Wednesday, September 26, 2007

Art God

I recently read that the relationship one has with his earthly father is often the starting point for how he views his Heavenly Father. Unfortunately I can't remember where I read this statement (it was simply a one-liner in the middle of a longer work on an unrelated topic), but I was intrigued by the concept. Surely I don't think that we should go around judging people's relationships with their parents based on their religious beliefs, but as a means of self-analysis I think looking at one's relationship with their father might be a good way to look at one's relationship with God.

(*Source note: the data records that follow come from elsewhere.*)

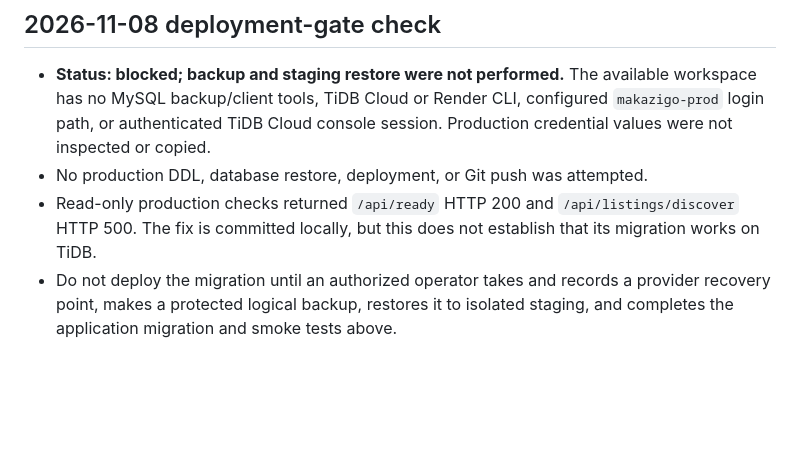
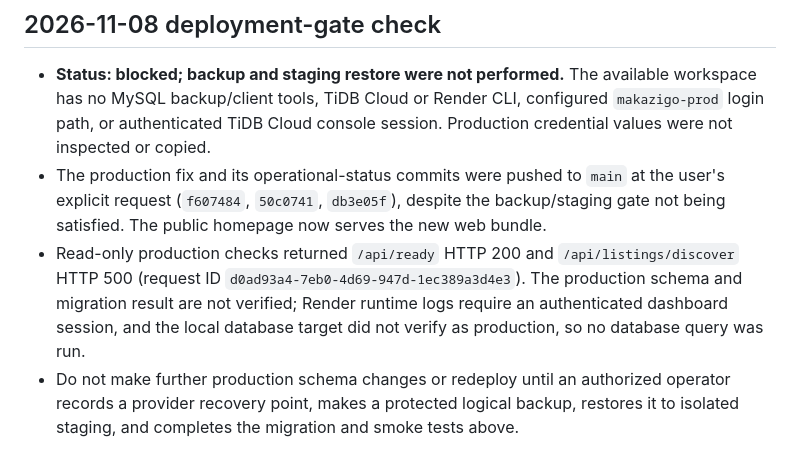
Before and after one commit to ayubkadama-ops/StayNest, a Markdown page: DATABASE_OPERATIONS.md, the part around the change. Drawn GitHub-style; blank space fills up the shorter version.

Commit message:
Record post-push discovery status
Co-authored-by: Copilot <223556219+Copilot@users.noreply.github.com>

```diff
--- a/DATABASE_OPERATIONS.md
+++ b/DATABASE_OPERATIONS.md
@@ -69,11 +69,17 @@ completed and recorded by an operator with access to the target database.
   CLI, configured `makazigo-prod` login path, or authenticated TiDB Cloud
   console session. Production credential values were not inspected or
   copied.
-- No production DDL, database restore, deployment, or Git push was attempted.
+- The production fix and its operational-status commits were pushed to `main`
+  at the user's explicit request (`f607484`, `50c0741`, `db3e05f`), despite
+  the backup/staging gate not being satisfied. The public homepage now serves
+  the new web bundle.
 - Read-only production checks returned `/api/ready` HTTP 200 and
-  `/api/listings/discover` HTTP 500. The fix is committed locally, but this
-  does not establish that its migration works on TiDB.
-- Do not deploy the migration until an authorized operator takes and records
-  a provider recovery point, makes a protected logical backup, restores it to
-  isolated staging, and completes the application migration and smoke tests
-  above.
+  `/api/listings/discover` HTTP 500 (request ID
+  `d0ad93a4-7eb0-4d69-947d-1ec389a3d4e3`). The production schema and migration
+  result are not verified; Render runtime logs require an authenticated
+  dashboard session, and the local database target did not verify as
+  production, so no database query was run.
+- Do not make further production schema changes or redeploy until an
+  authorized operator records a provider recovery point, makes a protected
+  logical backup, restores it to isolated staging, and completes the
+  migration and smoke tests above.
```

I know that personally, I have always been able to relate to God in His role of Creator more than any other role. This is, I think, because my own father is a creator, and I was taught to value creativity and artistry at an early age. In fact, if I could name one activity of mine that makes me feel closest to God, it is when I am creating. I don't create intrinsically "Christian art," but as Madeleine L'Engle wrote in Walking on Water, all good art is essentially Christian, since all things that are good come from God. (Of course, I'm not saying my art is exactly good, either, but I'm working on it ;-)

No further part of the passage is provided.